[EXERCISE BRIEF]: Give back each entry unchanged, minus pictures.

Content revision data
★ ★ ★ ★

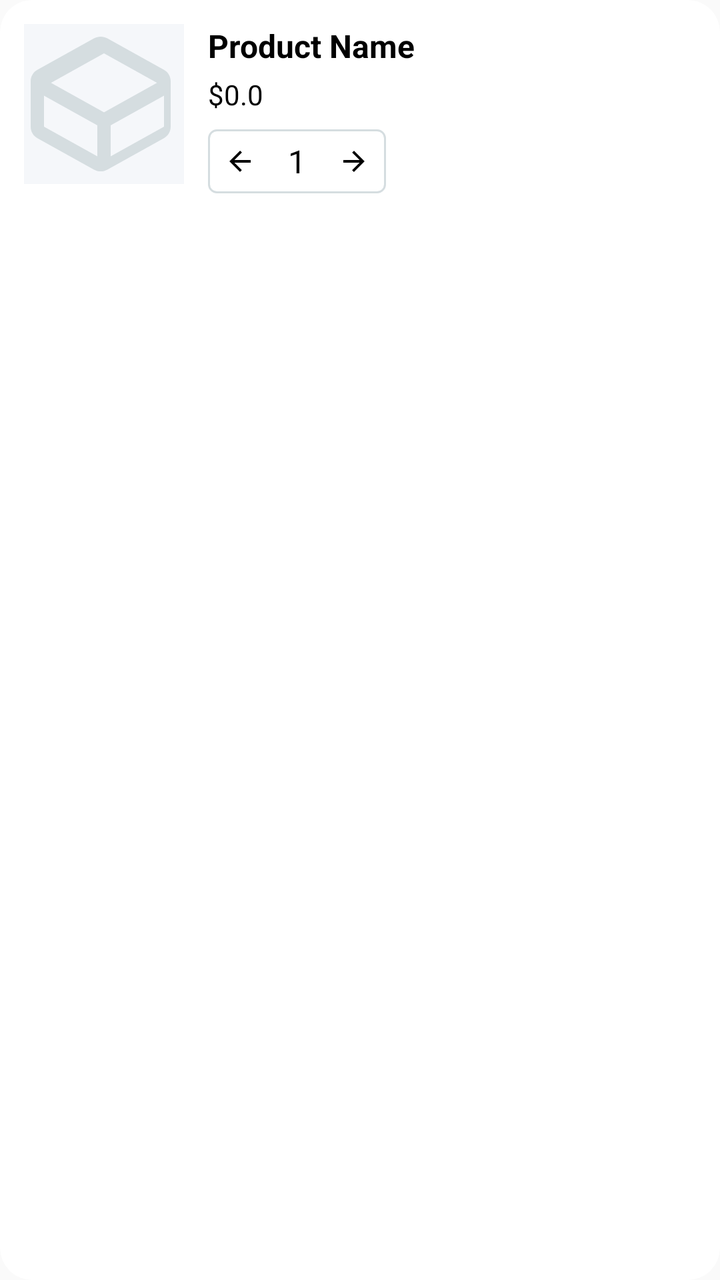
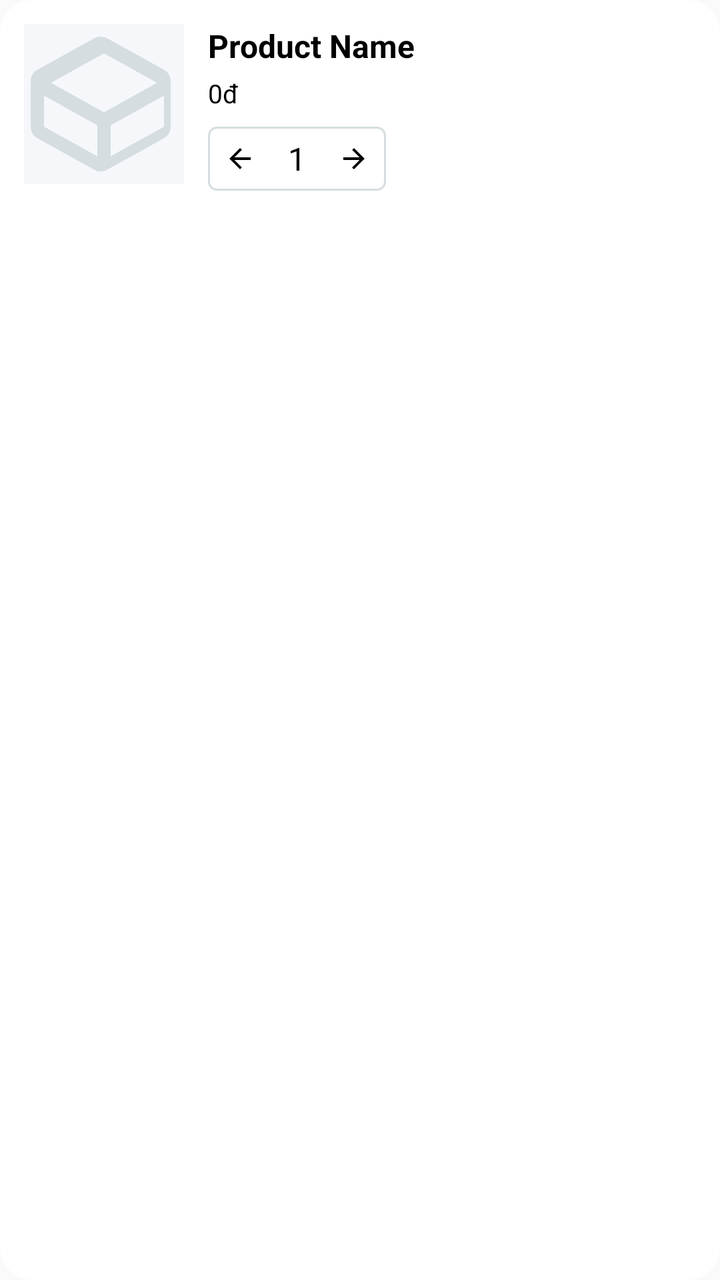

The first picture is an Android layout as it rendered before a commit; the second is the same layout after the commit. The layout source and the unified diff follow.
<!-- AndroidManifest.xml: application theme Theme.NT118R12 -->
<!-- res/layout/item_product_vertical.xml -->
<?xml version="1.0" encoding="utf-8"?>
<androidx.cardview.widget.CardView xmlns:android="http://schemas.android.com/apk/res/android"
    xmlns:app="http://schemas.android.com/apk/res-auto"
    android:layout_width="match_parent"
    android:layout_height="wrap_content"
    android:layout_margin="8dp"
    app:cardElevation="0dp"
    app:cardCornerRadius="16dp"
    android:background="@drawable/bg_card">

    <LinearLayout
        android:layout_width="match_parent"
        android:layout_height="wrap_content"
        android:orientation="horizontal"
        android:padding="12dp">

        <ImageView
            android:id="@+id/ivProduct"
            android:layout_width="80dp"
            android:layout_height="80dp"
            android:scaleType="centerCrop"
            android:src="@drawable/placeholder_shoe" />

        <LinearLayout
            android:layout_width="0dp"
            android:layout_height="wrap_content"
            android:layout_weight="1"
            android:layout_marginStart="12dp"
            android:orientation="vertical">

            <TextView
                android:id="@+id/tvName"
                android:layout_width="wrap_content"
                android:layout_height="wrap_content"
                android:text="Product Name"
                android:textColor="@color/black"
                android:textSize="16sp"
                android:textStyle="bold" />

            <TextView
                android:id="@+id/tvPrice"
                android:layout_width="wrap_content"
                android:layout_height="wrap_content"
                android:layout_marginTop="4dp"
                android:text="$0.0"
                android:textColor="@color/black"
                android:textSize="14sp" />

            <LinearLayout
                android:layout_width="wrap_content"
                android:layout_height="wrap_content"
                android:layout_marginTop="8dp"
                android:background="@drawable/bg_quantity_selector"
                android:orientation="horizontal"
                android:gravity="center_vertical">

                <ImageView
                    android:id="@+id/ivMinus"
                    android:layout_width="32dp"
                    android:layout_height="32dp"
                    android:padding="8dp"
                    android:src="@drawable/ic_back"
                    app:tint="@color/black" />

                <TextView
                    android:id="@+id/tvQuantity"
                    android:layout_width="wrap_content"
                    android:layout_height="wrap_content"
                    android:text="1"
                    android:textSize="16sp"
                    android:textColor="@color/black"
                    android:layout_marginHorizontal="8dp" />

                <ImageView
                    android:id="@+id/ivPlus"
                    android:layout_width="32dp"
                    android:layout_height="32dp"
                    android:padding="8dp"
                    android:src="@drawable/ic_back"
                    android:rotation="180"
                    app:tint="@color/black" />
            </LinearLayout>

        </LinearLayout>

    </LinearLayout>

</androidx.cardview.widget.CardView>
<!-- resources referenced by this layout -->
<resources>
  <color name="black">#FF000000</color>
  <!-- drawable bg_card (drawable) -->
  <?xml version="1.0" encoding="utf-8"?>
  <shape xmlns:android="http://schemas.android.com/apk/res/android">
      <solid android:color="@color/white" />
      <corners android:radius="12dp" />
      <stroke android:width="1dp" android:color="@color/border" />
  </shape>
  <!-- drawable bg_quantity_selector (drawable) -->
  <?xml version="1.0" encoding="utf-8"?>
  <shape xmlns:android="http://schemas.android.com/apk/res/android">
      <solid android:color="@color/white" />
      <corners android:radius="4dp" />
      <stroke android:width="1dp" android:color="@color/border" />
  </shape>
  <!-- drawable ic_back (drawable) -->
  <?xml version="1.0" encoding="utf-8"?>
  <vector xmlns:android="http://schemas.android.com/apk/res/android"
      android:width="24dp"
      android:height="24dp"
      android:viewportWidth="24"
      android:viewportHeight="24">
      <path
          android:fillColor="#FF000000"
          android:pathData="M20,11H7.83l5.59,-5.59L12,4l-8,8 8,8 1.41,-1.41L7.83,13H20v-2z" />
  </vector>
  <!-- drawable placeholder_shoe (drawable) -->
  <?xml version="1.0" encoding="utf-8"?>
  <vector xmlns:android="http://schemas.android.com/apk/res/android"
      android:width="24dp"
      android:height="24dp"
      android:viewportWidth="24"
      android:viewportHeight="24">
      <path
          android:fillColor="@color/bg_gray_light"
          android:pathData="M0,0h24v24H0z" />
      <path
          android:fillColor="@color/text_secondary"
          android:pathData="M12.5,2.16l8.5,4.72C21.61,7.22 22,7.88 22,8.6v6.8c0,0.72 -0.39,1.38 -1,1.72l-8.5,4.72c-0.61,0.34 -1.39,0.34 -2,0l-8.5,-4.72C1.39,16.78 1,16.12 1,15.4V8.6c0,-0.72 0.39,-1.38 1,-1.72l8.5,-4.72c0.61,-0.34 1.39,-0.34 2,0z M12,4.41L4.05,8.83l7.95,4.41 7.95,-4.41L12,4.41zM3,10.75v4.65l8,4.44v-4.65L3,10.75z M13,19.84l8,-4.44v-4.65l-8,4.44V19.84z" />
  </vector>
  <style name="Theme.NT118R12" parent="Theme.MaterialComponents.Light.NoActionBar.Bridge" />
  <color name="white">#FFFFFFFF</color>
  <color name="border">#D5DDE0</color>
  <color name="bg_gray_light">#F5F7FA</color>
  <color name="text_secondary">#D5DDE0</color>
</resources>

<!-- the commit's change to res/layout/item_product_vertical.xml (unified diff, before → after) -->
@@ -42,9 +42,11 @@
                 android:layout_width="wrap_content"
                 android:layout_height="wrap_content"
                 android:layout_marginTop="4dp"
-                android:text="$0.0"
+                android:maxLines="1"
+                android:ellipsize="end"
+                android:text="0đ"
                 android:textColor="@color/black"
-                android:textSize="14sp" />
+                android:textSize="13sp" />
 
             <LinearLayout
                 android:layout_width="wrap_content"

★ ★ ★ ★

[YOUR RESPONSE]:
The first picture is an Android layout as it rendered before a commit; the second is the same layout after the commit. The layout source and the unified diff follow.
<!-- AndroidManifest.xml: application theme Theme.NT118R12 -->
<!-- res/layout/item_product_vertical.xml -->
<?xml version="1.0" encoding="utf-8"?>
<androidx.cardview.widget.CardView xmlns:android="http://schemas.android.com/apk/res/android"
    xmlns:app="http://schemas.android.com/apk/res-auto"
    android:layout_width="match_parent"
    android:layout_height="wrap_content"
    android:layout_margin="8dp"
    app:cardElevation="0dp"
    app:cardCornerRadius="16dp"
    android:background="@drawable/bg_card">

    <LinearLayout
        android:layout_width="match_parent"
        android:layout_height="wrap_content"
        android:orientation="horizontal"
        android:padding="12dp">

        <ImageView
            android:id="@+id/ivProduct"
            android:layout_width="80dp"
            android:layout_height="80dp"
            android:scaleType="centerCrop"
            android:src="@drawable/placeholder_shoe" />

        <LinearLayout
            android:layout_width="0dp"
            android:layout_height="wrap_content"
            android:layout_weight="1"
            android:layout_marginStart="12dp"
            android:orientation="vertical">

            <TextView
                android:id="@+id/tvName"
                android:layout_width="wrap_content"
                android:layout_height="wrap_content"
                android:text="Product Name"
                android:textColor="@color/black"
                android:textSize="16sp"
                android:textStyle="bold" />

            <TextView
                android:id="@+id/tvPrice"
                android:layout_width="wrap_content"
                android:layout_height="wrap_content"
                android:layout_marginTop="4dp"
                android:text="$0.0"
                android:textColor="@color/black"
                android:textSize="14sp" />

            <LinearLayout
                android:layout_width="wrap_content"
                android:layout_height="wrap_content"
                android:layout_marginTop="8dp"
                android:background="@drawable/bg_quantity_selector"
                android:orientation="horizontal"
                android:gravity="center_vertical">

                <ImageView
                    android:id="@+id/ivMinus"
                    android:layout_width="32dp"
                    android:layout_height="32dp"
                    android:padding="8dp"
                    android:src="@drawable/ic_back"
                    app:tint="@color/black" />

                <TextView
                    android:id="@+id/tvQuantity"
                    android:layout_width="wrap_content"
                    android:layout_height="wrap_content"
                    android:text="1"
                    android:textSize="16sp"
                    android:textColor="@color/black"
                    android:layout_marginHorizontal="8dp" />

                <ImageView
                    android:id="@+id/ivPlus"
                    android:layout_width="32dp"
                    android:layout_height="32dp"
                    android:padding="8dp"
                    android:src="@drawable/ic_back"
                    android:rotation="180"
                    app:tint="@color/black" />
            </LinearLayout>

        </LinearLayout>

    </LinearLayout>

</androidx.cardview.widget.CardView>
<!-- resources referenced by this layout -->
<resources>
  <color name="black">#FF000000</color>
  <!-- drawable bg_card (drawable) -->
  <?xml version="1.0" encoding="utf-8"?>
  <shape xmlns:android="http://schemas.android.com/apk/res/android">
      <solid android:color="@color/white" />
      <corners android:radius="12dp" />
      <stroke android:width="1dp" android:color="@color/border" />
  </shape>
  <!-- drawable bg_quantity_selector (drawable) -->
  <?xml version="1.0" encoding="utf-8"?>
  <shape xmlns:android="http://schemas.android.com/apk/res/android">
      <solid android:color="@color/white" />
      <corners android:radius="4dp" />
      <stroke android:width="1dp" android:color="@color/border" />
  </shape>
  <!-- drawable ic_back (drawable) -->
  <?xml version="1.0" encoding="utf-8"?>
  <vector xmlns:android="http://schemas.android.com/apk/res/android"
      android:width="24dp"
      android:height="24dp"
      android:viewportWidth="24"
      android:viewportHeight="24">
      <path
          android:fillColor="#FF000000"
          android:pathData="M20,11H7.83l5.59,-5.59L12,4l-8,8 8,8 1.41,-1.41L7.83,13H20v-2z" />
  </vector>
  <!-- drawable placeholder_shoe (drawable) -->
  <?xml version="1.0" encoding="utf-8"?>
  <vector xmlns:android="http://schemas.android.com/apk/res/android"
      android:width="24dp"
      android:height="24dp"
      android:viewportWidth="24"
      android:viewportHeight="24">
      <path
          android:fillColor="@color/bg_gray_light"
          android:pathData="M0,0h24v24H0z" />
      <path
          android:fillColor="@color/text_secondary"
          android:pathData="M12.5,2.16l8.5,4.72C21.61,7.22 22,7.88 22,8.6v6.8c0,0.72 -0.39,1.38 -1,1.72l-8.5,4.72c-0.61,0.34 -1.39,0.34 -2,0l-8.5,-4.72C1.39,16.78 1,16.12 1,15.4V8.6c0,-0.72 0.39,-1.38 1,-1.72l8.5,-4.72c0.61,-0.34 1.39,-0.34 2,0z M12,4.41L4.05,8.83l7.95,4.41 7.95,-4.41L12,4.41zM3,10.75v4.65l8,4.44v-4.65L3,10.75z M13,19.84l8,-4.44v-4.65l-8,4.44V19.84z" />
  </vector>
  <style name="Theme.NT118R12" parent="Theme.MaterialComponents.Light.NoActionBar.Bridge" />
  <color name="white">#FFFFFFFF</color>
  <color name="border">#D5DDE0</color>
  <color name="bg_gray_light">#F5F7FA</color>
  <color name="text_secondary">#D5DDE0</color>
</resources>

<!-- the commit's change to res/layout/item_product_vertical.xml (unified diff, before → after) -->
@@ -42,9 +42,11 @@
                 android:layout_width="wrap_content"
                 android:layout_height="wrap_content"
                 android:layout_marginTop="4dp"
-                android:text="$0.0"
+                android:maxLines="1"
+                android:ellipsize="end"
+                android:text="0đ"
                 android:textColor="@color/black"
-                android:textSize="14sp" />
+                android:textSize="13sp" />
 
             <LinearLayout
                 android:layout_width="wrap_content"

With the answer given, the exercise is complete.